_EXERCISE GOAL_.
Please report each line in the material below that includes "article".

--------------------------------

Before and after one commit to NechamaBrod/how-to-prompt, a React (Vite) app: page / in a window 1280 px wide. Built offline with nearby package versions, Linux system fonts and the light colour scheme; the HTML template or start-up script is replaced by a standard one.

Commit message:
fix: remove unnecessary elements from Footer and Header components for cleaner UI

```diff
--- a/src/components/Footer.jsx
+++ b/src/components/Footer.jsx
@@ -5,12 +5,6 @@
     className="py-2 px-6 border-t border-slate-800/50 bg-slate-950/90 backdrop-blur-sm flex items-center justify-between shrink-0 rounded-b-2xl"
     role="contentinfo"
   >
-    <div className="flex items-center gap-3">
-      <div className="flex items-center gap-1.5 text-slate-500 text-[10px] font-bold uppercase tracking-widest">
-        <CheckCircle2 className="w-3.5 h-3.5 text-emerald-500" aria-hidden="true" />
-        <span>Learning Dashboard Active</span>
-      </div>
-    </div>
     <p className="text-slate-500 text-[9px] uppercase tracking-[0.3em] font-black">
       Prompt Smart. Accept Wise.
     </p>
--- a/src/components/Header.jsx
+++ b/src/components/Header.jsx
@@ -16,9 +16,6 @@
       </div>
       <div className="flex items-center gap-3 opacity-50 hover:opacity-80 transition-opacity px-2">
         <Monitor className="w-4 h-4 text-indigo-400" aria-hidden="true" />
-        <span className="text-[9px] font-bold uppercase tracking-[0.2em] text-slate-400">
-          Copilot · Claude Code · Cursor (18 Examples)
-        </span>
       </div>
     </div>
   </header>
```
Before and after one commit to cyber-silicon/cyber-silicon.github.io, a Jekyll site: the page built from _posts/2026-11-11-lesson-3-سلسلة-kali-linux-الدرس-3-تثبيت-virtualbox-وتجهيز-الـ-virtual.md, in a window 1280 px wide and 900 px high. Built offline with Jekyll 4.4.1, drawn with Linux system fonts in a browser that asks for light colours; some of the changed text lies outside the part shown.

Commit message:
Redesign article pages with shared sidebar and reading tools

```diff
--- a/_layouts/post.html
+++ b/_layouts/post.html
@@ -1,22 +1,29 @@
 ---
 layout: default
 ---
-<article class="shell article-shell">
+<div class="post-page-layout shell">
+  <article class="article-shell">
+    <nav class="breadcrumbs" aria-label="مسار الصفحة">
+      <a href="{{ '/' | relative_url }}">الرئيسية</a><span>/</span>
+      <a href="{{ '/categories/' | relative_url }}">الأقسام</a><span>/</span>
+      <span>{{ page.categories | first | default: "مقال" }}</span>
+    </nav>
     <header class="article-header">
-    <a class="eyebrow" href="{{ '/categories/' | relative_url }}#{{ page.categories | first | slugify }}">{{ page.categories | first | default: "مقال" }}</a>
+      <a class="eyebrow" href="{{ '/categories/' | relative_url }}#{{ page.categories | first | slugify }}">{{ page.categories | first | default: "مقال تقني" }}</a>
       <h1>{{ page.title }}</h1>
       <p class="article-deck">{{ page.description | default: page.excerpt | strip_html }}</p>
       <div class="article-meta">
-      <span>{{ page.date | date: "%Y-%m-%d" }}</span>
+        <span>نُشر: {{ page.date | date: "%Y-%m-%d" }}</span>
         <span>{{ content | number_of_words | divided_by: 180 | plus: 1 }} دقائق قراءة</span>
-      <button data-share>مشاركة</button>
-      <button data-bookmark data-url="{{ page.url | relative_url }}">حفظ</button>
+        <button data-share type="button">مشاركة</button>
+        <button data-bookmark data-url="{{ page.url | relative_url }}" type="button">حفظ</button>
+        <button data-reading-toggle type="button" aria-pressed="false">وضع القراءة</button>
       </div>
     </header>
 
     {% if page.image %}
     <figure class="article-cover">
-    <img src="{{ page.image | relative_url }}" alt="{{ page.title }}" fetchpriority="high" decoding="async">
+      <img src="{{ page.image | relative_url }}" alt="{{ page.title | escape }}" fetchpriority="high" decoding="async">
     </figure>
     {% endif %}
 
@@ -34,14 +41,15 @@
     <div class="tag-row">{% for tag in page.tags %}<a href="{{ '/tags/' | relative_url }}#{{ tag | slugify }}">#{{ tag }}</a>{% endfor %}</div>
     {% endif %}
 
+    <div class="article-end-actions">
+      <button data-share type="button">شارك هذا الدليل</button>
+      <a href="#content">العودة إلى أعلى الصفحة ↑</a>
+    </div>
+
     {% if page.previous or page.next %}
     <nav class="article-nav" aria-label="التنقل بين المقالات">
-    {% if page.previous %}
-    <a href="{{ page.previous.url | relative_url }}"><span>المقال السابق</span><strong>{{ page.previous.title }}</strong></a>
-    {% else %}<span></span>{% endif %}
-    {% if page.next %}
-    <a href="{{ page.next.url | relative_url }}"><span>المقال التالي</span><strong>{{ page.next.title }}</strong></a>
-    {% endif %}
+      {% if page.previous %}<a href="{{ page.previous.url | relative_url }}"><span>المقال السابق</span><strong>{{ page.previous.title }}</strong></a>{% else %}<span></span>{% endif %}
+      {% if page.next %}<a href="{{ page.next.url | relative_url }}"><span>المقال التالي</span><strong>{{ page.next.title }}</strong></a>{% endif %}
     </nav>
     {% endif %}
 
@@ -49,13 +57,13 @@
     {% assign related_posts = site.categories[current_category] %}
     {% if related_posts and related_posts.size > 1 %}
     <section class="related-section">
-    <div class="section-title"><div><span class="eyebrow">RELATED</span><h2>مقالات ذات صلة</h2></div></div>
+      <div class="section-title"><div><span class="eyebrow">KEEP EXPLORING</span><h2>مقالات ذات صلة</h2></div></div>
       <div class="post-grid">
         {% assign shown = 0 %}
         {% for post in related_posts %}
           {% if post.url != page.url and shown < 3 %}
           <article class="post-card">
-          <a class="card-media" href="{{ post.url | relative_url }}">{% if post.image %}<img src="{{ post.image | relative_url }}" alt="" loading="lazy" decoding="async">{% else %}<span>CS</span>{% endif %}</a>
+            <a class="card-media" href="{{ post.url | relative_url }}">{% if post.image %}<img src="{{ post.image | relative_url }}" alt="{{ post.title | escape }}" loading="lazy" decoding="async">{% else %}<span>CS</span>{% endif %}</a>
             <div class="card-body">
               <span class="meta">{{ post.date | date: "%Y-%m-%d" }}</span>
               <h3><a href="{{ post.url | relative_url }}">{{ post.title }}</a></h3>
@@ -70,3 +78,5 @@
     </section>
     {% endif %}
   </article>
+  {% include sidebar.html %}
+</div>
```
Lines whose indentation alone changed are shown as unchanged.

--------------------------------

_OUTPUT BELOW_.
Redesign article pages with shared sidebar and reading tools
-<article class="shell article-shell">
+  <article class="article-shell">
     <header class="article-header">
       <p class="article-deck">{{ page.description | default: page.excerpt | strip_html }}</p>
       <div class="article-meta">
     <figure class="article-cover">
+    <div class="article-end-actions">
     <nav class="article-nav" aria-label="التنقل بين المقالات">
           <article class="post-card">
   </article>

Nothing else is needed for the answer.